In 2004, the Massachusetts Department of Mental Health and Massachusetts Behavioral Health Partnership, (MBHP), a Beacon Health Options company, adapted the model and implemented the Massachusetts Child Psychiatry Access Project (MCPAP) statewide. The goals of the project were to increase knowledge and skills about behavioral health needs among pediatric primary care providers, as well as utilizing psychiatrists for the most high-risk and complex children. Established in 2004, the project consists of six regional hubs, each of which has one full-time-equivalent child psychiatrist, licensed therapist, and care coordinator. Collectively, the hubs are available to over 95 percent of the 1.5 million children in Massachusetts. Education was delivered both through didactic sessions, often in the primary care office and case-based learning during telephonic consultations. In 2016, MCPAP staff performed 10,412 telephone consultations, 2,524 consultation visits and arranged 4,701 referrals. Equally as impressive, 80% of the well child visits with primary care physicians included a behavioral health screen. In 2009, MCPAP assisted in implementing a remedy to a lawsuit against Massachusetts Medicaid that called for pediatric behavioral health screenings of all Medicaid beneficiaries at well-child visits. As part of the remedy, the court ordered that all primary care providers are required to screen children at well-child visits for behavioral and developmental problems. MCPAP can support these health care providers with the training and consultation needed to comply with the directive.

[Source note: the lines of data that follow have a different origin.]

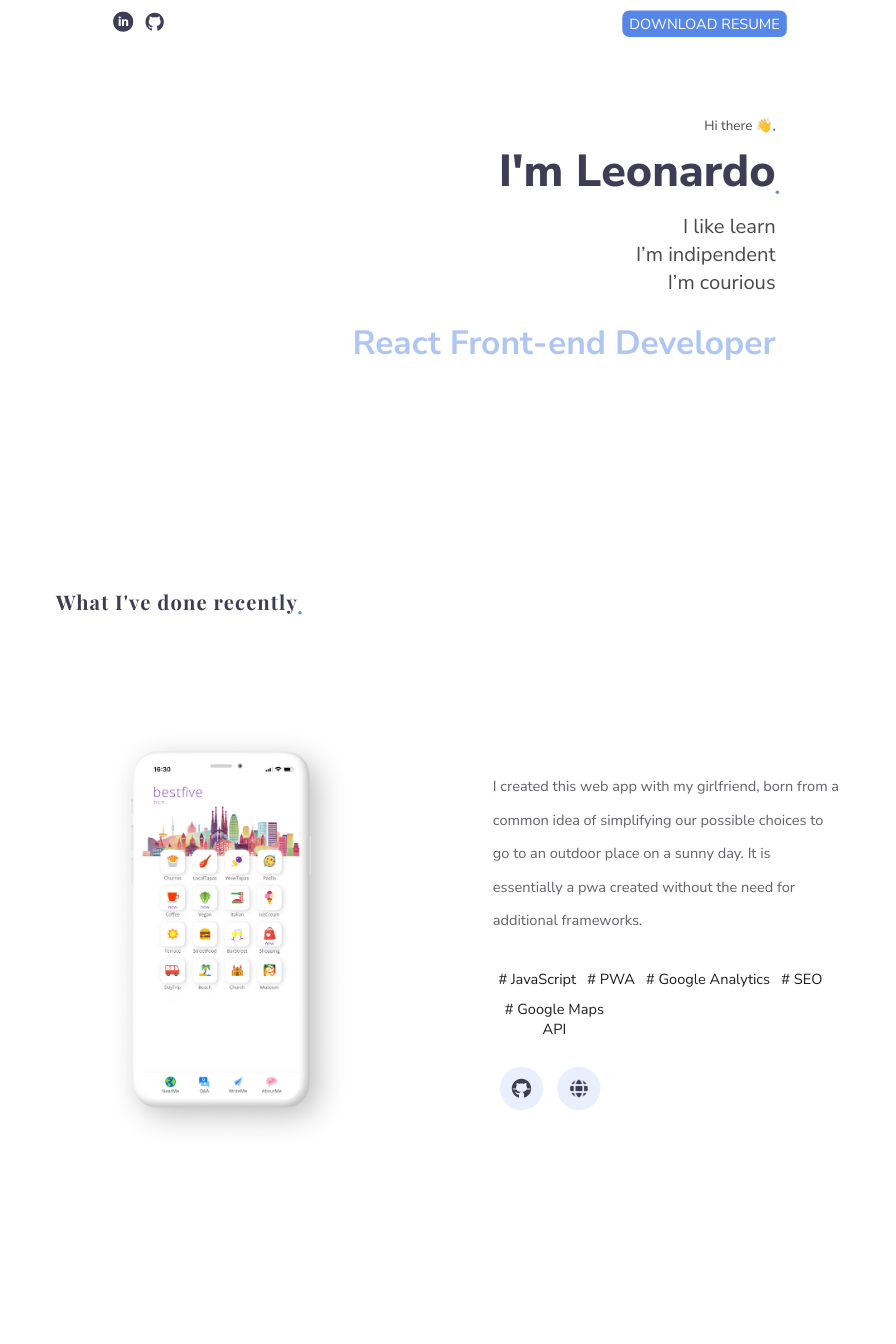
Repository: Easaaa/Portfolio-2020
Page: index.html
These files come from the project's save history. The page is drawn as it stood at one moment and after the next save; the edit follows.
The browser window is 1280 px wide. The pictures show the part of the page from y = 0 to 1920 px (the page is 6511 px tall), at 70% of full size.
The style sheet was rebuilt from its Sass, Less or Tailwind sources for each picture, by a compiler version that may differ from the author's.

Above is the page before, as saved 2020-02-28 14:15:19.

After the next save:
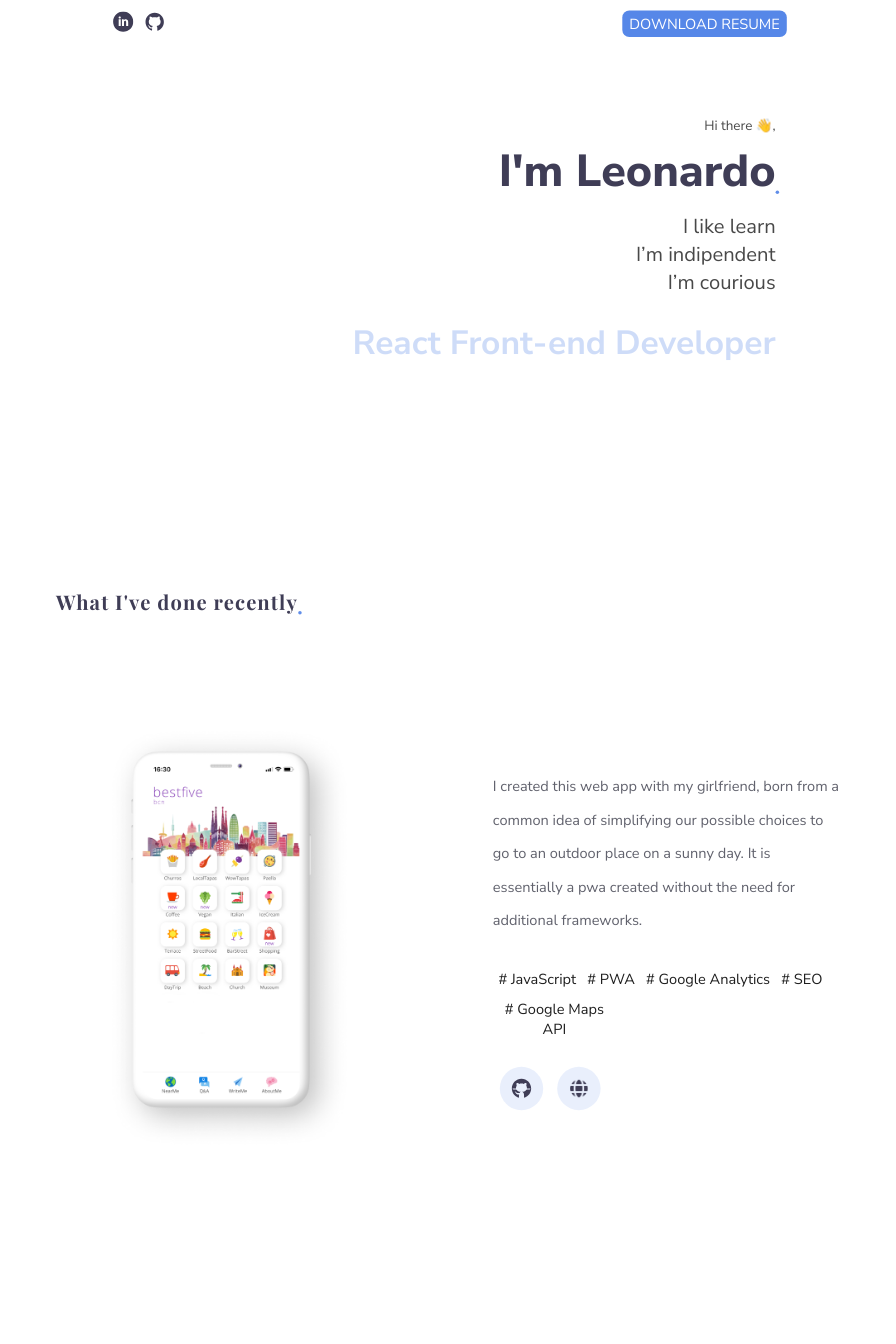
Saved 5 s later.
--- a/stylesheets/scss/main.scss
+++ b/stylesheets/scss/main.scss
@@ -417,7 +417,7 @@
 
     h4 {
       font-size: 3rem;
-      opacity: 0.5;
+      opacity: 0.3;
     }
 
     p {
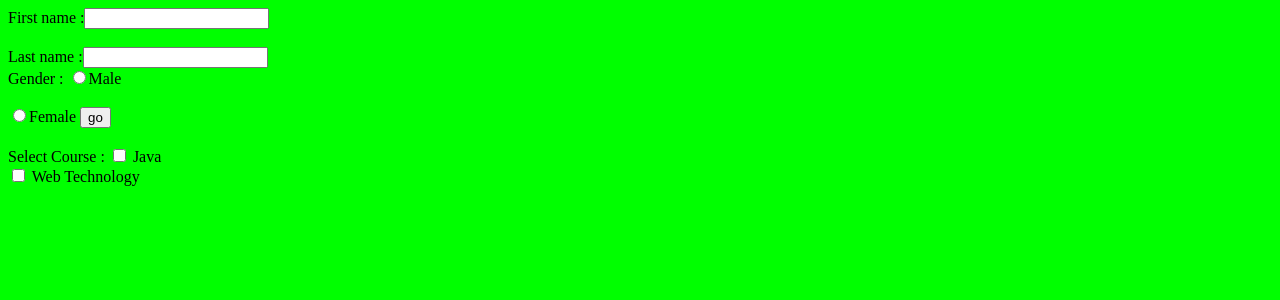
Repository: akale1992/Learning-HIBERNATE-SERVLETS
Page: jspdemo/WebContent/Welcome.html
The author's editor kept a copy of each file at every save. The page is drawn from the files as they stood at one save, then again after the next save.
The browser window is 1280 px wide. The pictures show the whole page.

Above is the page before, as saved 2015-09-15 04:44:54.

After the next save:
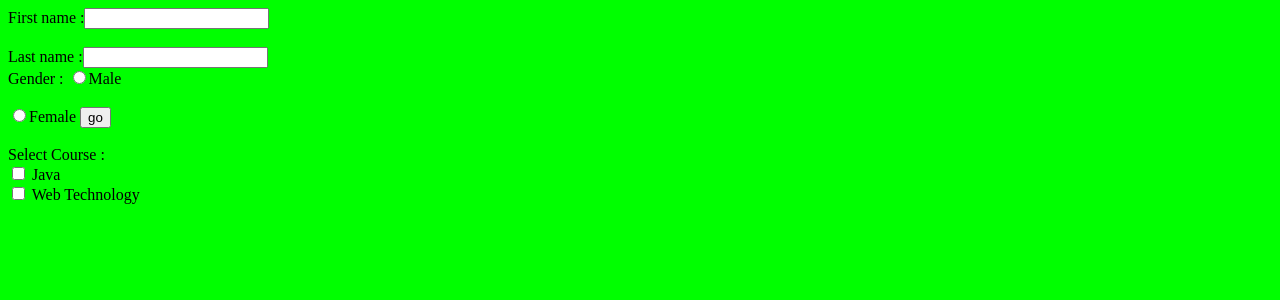
Saved 40 s later.
--- a/jspdemo/WebContent/Welcome.html
+++ b/jspdemo/WebContent/Welcome.html
@@ -11,7 +11,7 @@ Last name  :<input type="text" name="lname"><br>
 Gender : <input type="radio" value="male" name="r1">Male<br><br>
 <input type="radio" value="Female" name="r1">Female
 <input type="submit" value="go"><br><br>
-Select Course : <input type="checkbox" name="c1" value="java"> Java<br>
+Select Course : <br> <input type="checkbox" name="c1" value="java"> Java<br>
  <input type="checkbox" name="web " value="web" name="web"> Web Technology
 </form>
 
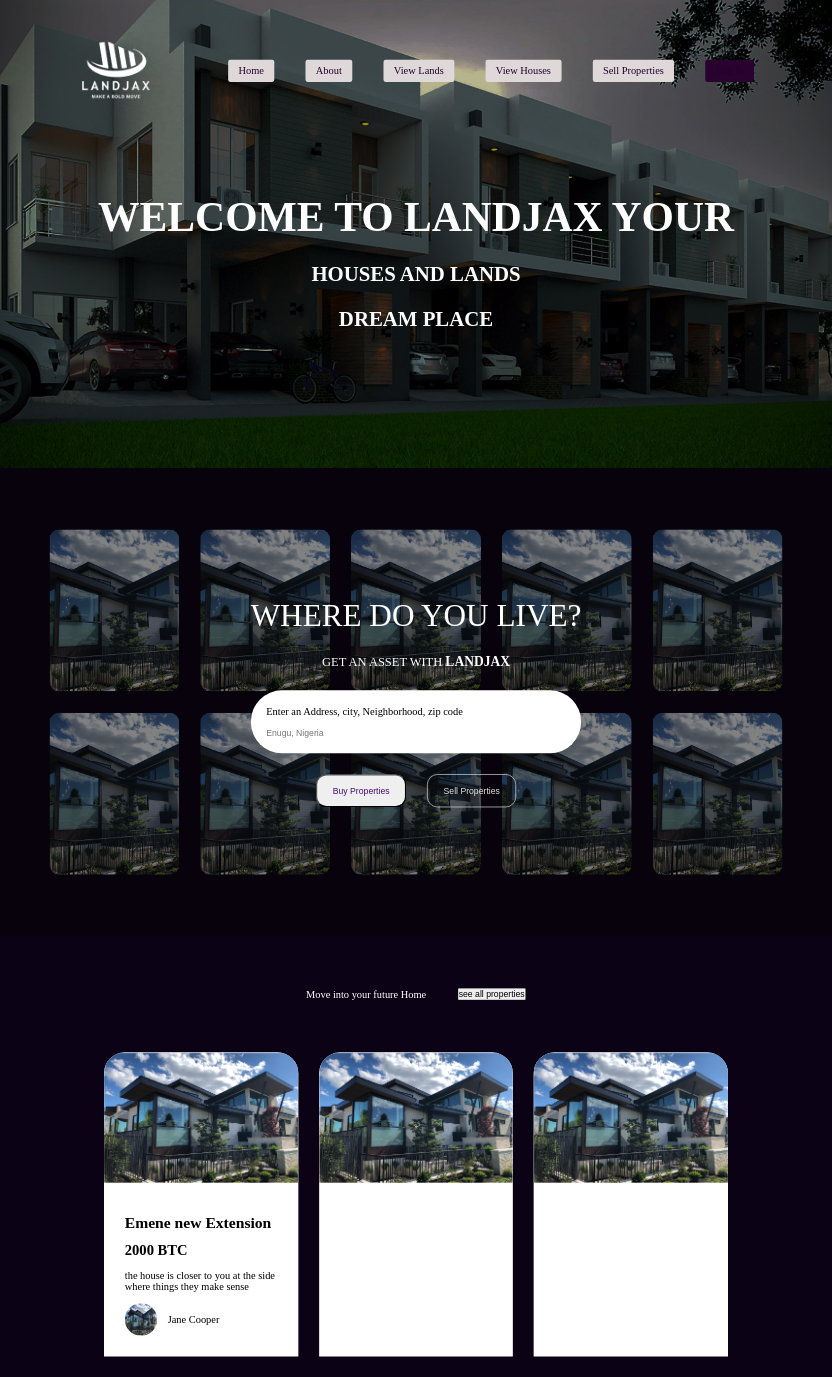
Repository: NorVirae/landjax-frontend
Page: /
An editor plug-in stored every save of this project. The page is shown before and after the next save, followed by the edit.
The browser window is 1280 px wide. The pictures show the whole page, at 65% of full size.
The project was rebuilt for these pictures with package versions that can differ from the ones it lists, and the page was loaded fresh each time. The framework's server and built-in components were replaced by stand-ins that run in the browser. Also part of the build but not shown: next.config.js.

Above is the page before, as saved 2022-07-03 06:45:20.

### pages/_app.tsx
import '../src/styles/Landing.css'
import '../src/styles/Global.css'


import type { AppProps } from 'next/app'

function MyApp({ Component, pageProps }: AppProps) {
  return <Component {...pageProps} />
}

export default MyApp

### pages/index.tsx
import type { NextPage } from 'next'
import Head from 'next/head'
import Image from 'next/image'
import Navbar from '../src/components/Navbar'
import HouseImg from '../src/assets/24.png'

const Home = () => {
  return (
    <div>
      <Head>
        <title>Land Jax</title>
        <meta name="description" content="Generated by create next app" />
        <link rel="icon" href="/favicon.ico" />
      </Head>


      <main>
        <section className='carousel__container'>
          <Navbar />

          <div className='carousel__welcome-screen'>
            <h2 className='carousel__welcome-text'>WELCOME TO LANDJAX YOUR</h2>
            <h3 className='carousel__house-lands'>HOUSES AND LANDS</h3>
            <h4 className='carousel__dream-place'>DREAM PLACE</h4>

          </div>

        </section>

        <section className='house__preview'>

          <div className='house__preview-overlay'>

          </div>

          <div className='house__preview-inner'>
            <Image src={HouseImg} height={"250rem"} objectFit={"cover"} width="200rem" className='house__image-preview'/>
            <Image src={HouseImg} height={"250rem"} objectFit={"cover"} width="200rem" className='house__image-preview'/>
            <Image src={HouseImg} height={"250rem"} objectFit={"cover"} width="200rem" className='house__image-preview'/>
            <Image src={HouseImg} height={"250rem"} objectFit={"cover"} width="200rem" className='house__image-preview'/>
            <Image src={HouseImg} height={"250rem"} objectFit={"cover"} width="200rem" className='house__image-preview'/>
            <Image src={HouseImg} height={"250rem"} objectFit={"cover"} width="200rem" className='house__image-preview'/>
            <Image src={HouseImg} height={"250rem"} objectFit={"cover"} width="200rem" className='house__image-preview'/>
            <Image src={HouseImg} height={"250rem"} objectFit={"cover"} width="200rem" className='house__image-preview'/>
            <Image src={HouseImg} height={"250rem"} objectFit={"cover"} width="200rem" className='house__image-preview'/>
            <Image src={HouseImg} height={"250rem"} objectFit={"cover"} width="200rem" className='house__image-preview'/>

          </div>

          <section className='house__intro'>
            <p className='house__live'> WHERE DO YOU LIVE?</p>
            <p className='house__asset'> GET AN ASSET WITH <span className='house__land-annouce'>LANDJAX</span></p>

            <div className='house__form-group'>
              <label className='house__form-label'>Enter an Address, city, Neighborhood, zip code</label>
              <input className="house__form-control" placeholder='Enugu, Nigeria' />
            </div>
            <div className='house__btn-ecom-container'>
              <button className='house__btn-buy-prop'>Buy Properties</button>
              <button className='house__btn-sell-prop'>Sell Properties</button>
            </div>


          </section>

        </section>

        <section className='future__container'>
          <div className='future__header'>
            <p>Move into your future Home</p>
            <button>
              see all properties
            </button>
          </div>

          <div className='future__houses-card-container'>
            <section className='future__house-card'>
              <Image src={HouseImg} className='future__card-img'/>
              <div className='future__card-body'>
                <span></span>
                <h3 className='future__card-title'>
                  Emene new Extension
                </h3>
                <span className='future__card-price'>
                  2000 BTC
                </span>

                <p className='future__card-desc'>
                  the house is closer to you at the side where things they make sense
                </p>

                <div className='future__profile-container'>
                  <Image src={HouseImg} height="50rem" width={"50rem"} className="future__profile-img" />
                  Jane Cooper
                </div>
              </div>
            </section>

            <section className='future__house-card'>
              <Image src={HouseImg} className='future__card-img'/>
            </section>

            <section className='future__house-card'>
              <Image src={HouseImg} className='future__card-img'/>
            </section>
          </div>
        </section>

      </main>

      <footer>

      </footer>
    </div>
  )
}

export default Home

### src/styles/Landing.css
.carousel__container{
    background-repeat: no-repeat;
    background-image: url('../assets/1.png');
    background-size: cover;
    height: 100vh;
    width: 100vw;
}
.navbar{
    display: flex;
    justify-content: space-around;
    padding: 4rem;
    align-items: center;
}


.navbar .nav {
    display: flex;
    text-decoration: none;
    list-style: none;
    gap: 3rem;
}

.navbar .nav a{

}

.navbar__nav-link{
    /* padding: 3rem 2rem; */
    color: #25012C;
}

.navbar__nav-item{
    background-color: #DED8D9;
    color: #25012C;
    padding: .5rem 1rem;
    border-radius: .2rem;

}

.sign-in{
    background-color: #290230;
    color: #DFDDDF!important;

}

.carousel__welcome-screen{
    padding: 5rem 3rem;
    color: white;
    display: flex;
    justify-content: center;
    align-items: center;
    flex-direction: column;
    gap: 2rem;
}


.carousel__welcome-text{
    font-size: 4rem;
}
.carousel__house-lands{
    font-size: 2rem;
}
.carousel__dream-place{
    font-size: 2rem;
}


.house__preview{
    height: 100vh;
    width: 100vw;
    display: flex;
    justify-content: center;
    align-items: center;
    display: flex;
    flex-direction: column;
    background-color: #0D0316;
    position: relative;

}

.house__preview-inner{
    display: grid;
    gap: 2rem;
    grid-template-columns: repeat(5, 1fr);

}

.house__preview-overlay{
    background-color: #0000007e;
    height: 100vh;
    width: 100vw;
    position: absolute;
    left: 0%;
    top: 0%;
    z-index: 2;
}

.house__image-preview{
    border-radius: 1rem;
}

.house__intro {
    display: flex;
    justify-content: center;
    align-items: center;
    flex-direction: column;
    gap: 2rem;
    position: absolute;
    color: white;
    z-index: 3;
}

.house__live{
    font-size: 3rem;
}

.house__asset{
    font-size: 1.2rem;
}

.house__land-annouce{
    font-weight: 900;
    font-size: 1.3rem;
}

.house__form-group{
    background-color: white;
    border: 1rem;
    padding: 1.5rem;
    border-radius: 3rem;
    display: flex;
    flex-direction: column;
    gap: 1rem;
    width: 100%;
}

.house__form-label{
    color: black;
}

.house__form-control{
    border: none;
}

.house__form-control:focus{
    outline: none;
}

.house__btn-ecom-container{
    display: flex;
    gap: 2rem;
}

.house__btn-buy-prop{
    padding: 1rem 1.5rem;
    border-radius: 1rem;
    color: #470C76;

}

.house__btn-sell-prop{
    padding: 1rem 1.5rem;
    border-radius: 1rem;
    color: #E1E2E2;
    background-color: transparent;
    border: .1rem solid #E1E2E2;

}

.future__container{
    width: 100vw;
    background-color: #0C0215;
    padding: 2rem 3rem;

    display: flex;
    justify-content: center;
    align-items: center;
    flex-direction: column;
    gap: 2rem;
}

.future__header{
    color: white;
    display: flex;
    align-items: center;
    gap: 3rem;
    padding: 3rem 7rem;
}


.future__prop-text{
    font-size: 3rem;

}
.future__btn-prop{
    font-size: 1.2rem;
    padding: 1rem 3rem;
    background-color: #2B0549;
    color: white;
    border: none;
}
.future__houses-card-container{
    display: grid;
    grid-template-columns: repeat(3, 1fr);
    gap: 2rem;
    margin: auto 3rem;
    max-width: 60rem;
}

.future__house-card{
    display: flex;
    flex-direction: column;
    color: white;
    border-top-left-radius: 2rem;
    border-top-right-radius: 2rem;
    height: 100%;
    background-color: #ffff;
    position: relative;

}

.future__card-img{
    border-top-left-radius: 2rem;
    border-top-right-radius: 2rem;

}

.future__card-body{
    display: flex;
    flex-direction: column;
    color: #000;
    gap: 1rem;
    padding: 2rem;
}

.future__card-title{
    font-weight: 900;
    font-size: 1.5rem;
}

.future__card-price{
    font-size: 1.4rem;
    font-weight: 900;
}

.future__card-desc{
    font-size: 1rem;
}

.future__profile-container{
    display: flex;
    align-items: center;
    gap: 1rem;

}
.future__profile-img{
    border-radius: 100%;
}

.future__btn-sale{
    background-color: #5E4D7C;
    color: #EBE9EF;
    padding: .3rem 1rem;
    border-radius: .3rem;
    position: absolute;
    border: none;
    font-size: .9rem;
    right: 5%;
    top: 5%;
    z-index: 2;
}

.explore__market-container{
    display: flex;
    gap: 4rem;
    justify-content: space-around;
    background-image: url(../assets//16.png);
}

### src/styles/Global.css
* {
    padding: 0;
    margin: 0;
    box-sizing: border-box;
}

a {
    text-decoration: none;
}

### src/components/Navbar.tsx
import Link from "next/link";
import React from "react";
import Image from "next/image";
import Logo from "../assets/logo.png"

const Navbar:React.FC = ({}) => {

    return (
        <nav className="navbar">
            <Link href="#">
                <Image className="navbar_brand" src={Logo} width="120rem" objectFit="contain" height="90rem" />
            </Link>
            <ul className="nav">
                <li className="navbar__nav-item">
                    <Link href={"/"}>
                        <a className={"navbar__nav-link"}>
                            Home
                        </a>
                    </Link>
                </li>

                <li className="navbar__nav-item">
                    <Link href={"/"}>
                        <a className={"navbar__nav-link"}>
                            About
                        </a>
                    </Link>
                </li>

                <li className="navbar__nav-item">
                    <Link href={"/view/lands"}>
                        <a className={"navbar__nav-link"}>
                            View Lands
                        </a>
                    </Link>
                </li>

                <li className="navbar__nav-item">
                    <Link href={"/view/houses"}>
                        <a className={"navbar__nav-link"}>
                            View Houses
                        </a>
                    </Link>
                </li>

                <li className="navbar__nav-item">
                    <Link href={"/sell/properties"}>
                        <a className={"navbar__nav-link"}>
                            Sell Properties
                        </a>
                    </Link>
                </li>

                <li className="navbar__nav-item sign-in">
                    <Link href={"/login"}>
                        <a className={"navbar__nav-link"}>
                            Log In
                        </a>
                    </Link>
                </li>
            </ul>
        </nav>
    )

}

export default Navbar;

After the next save:
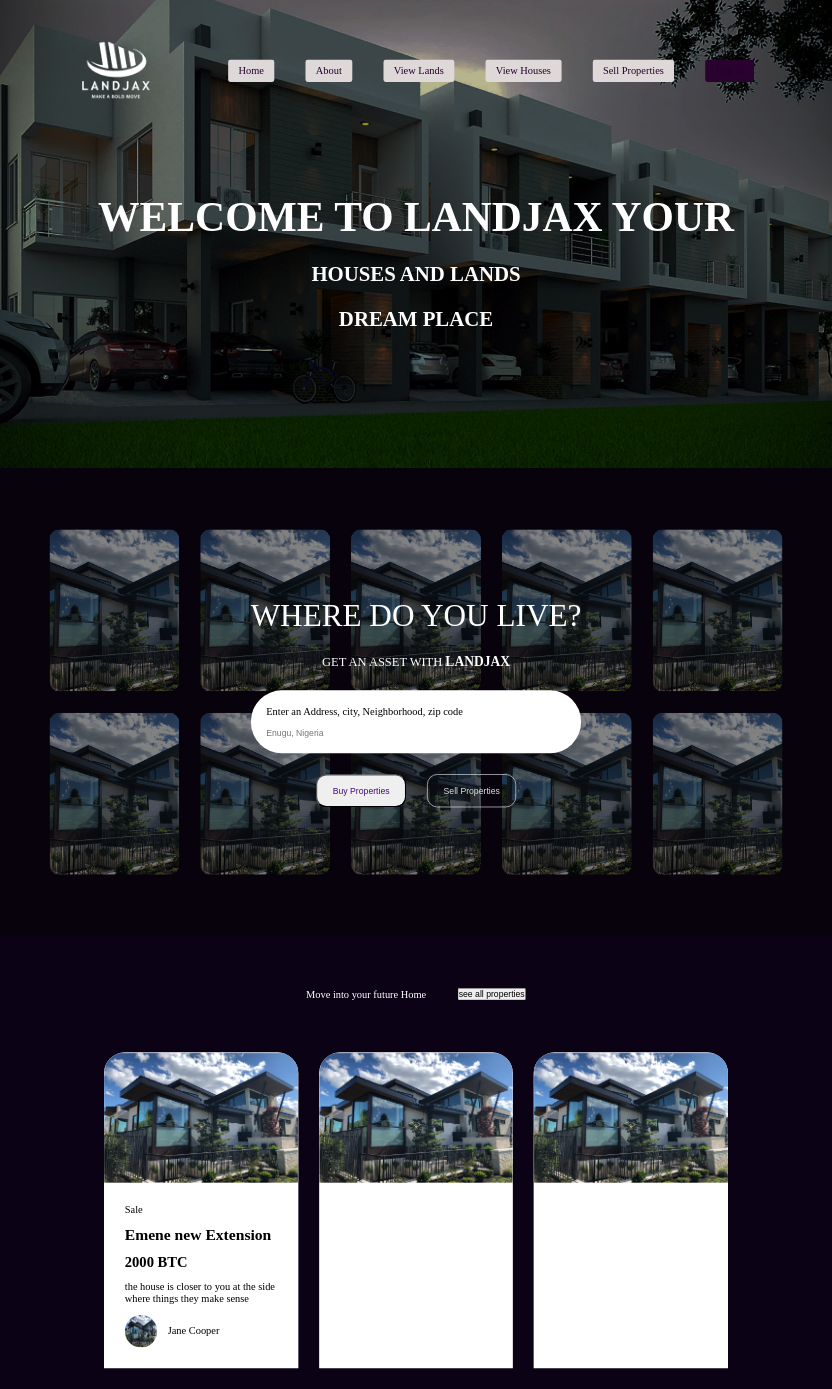
Saved 7 s later.
--- a/pages/index.tsx
+++ b/pages/index.tsx
@@ -77,7 +77,7 @@
             <section className='future__house-card'>
               <Image src={HouseImg} className='future__card-img'/>
               <div className='future__card-body'>
-                <span></span>
+                <span>Sale</span>
                 <h3 className='future__card-title'>
                   Emene new Extension
                 </h3>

In 2014, Massachusetts Child Psychiatry Access Project for Moms (MCPAP for Moms) was launched, expanding on the MCPAP model. MCPAP for Moms provides real-time, perinatal psychiatric consultation and care coordination for obstetric, pediatric, primary care and psychiatric providers to effectively prevent, identify, and manage their pregnant and postpartum patients’ mental health and substance use concerns.
MCPAP has addressed the lack of access to behavioral health services for children by making available telephone child psychiatry consultations and specialized care coordination support to over 95 percent of the pediatric primary care providers in Massachusetts. In fiscal year 2016 the Massachusetts Child Psychiatry Access Project served 7,302 children. Pediatric primary care providers enrolled in the project reported a dramatic improvement in their ability to meet the psychiatric needs of their patients. Telephone child psychiatry consultation programs for pediatric primary care providers, many modeled after the Massachusetts project, have spread across the United States, now reaching the PCPs for over one third of all the children in the country (24 million). Nationwide, there are programs in 32 states, many of which are based on the MCPAP model. See more about these programs by visiting the National Network of Child Psychiatry Access Programs. In Massachusetts, the program has helped increase the behavioral health screening rate for children covered by Medicaid from 17% to 80%.
With the enactment of the 21st Century Cures Act on December 13, 2016, Congress directed the Health Resources and Services Administration to provide grants to states to support statewide child psychiatric access programs to include “pediatric mental health teams” and telehealth services. In addition, funding was authorized to expand the development of programs modeled after MCPAP for Moms.
“There’s no question now that the mental health of children has a long-term effect on their physical health as well as their mental health. We’re not trying to make a primary care doctor a psychiatrist — no more than we would try to make a primary care doctor a pulmonologist.”
– John H. Straus, MD, Founding Director, Massachusetts Child Psychiatry Access Project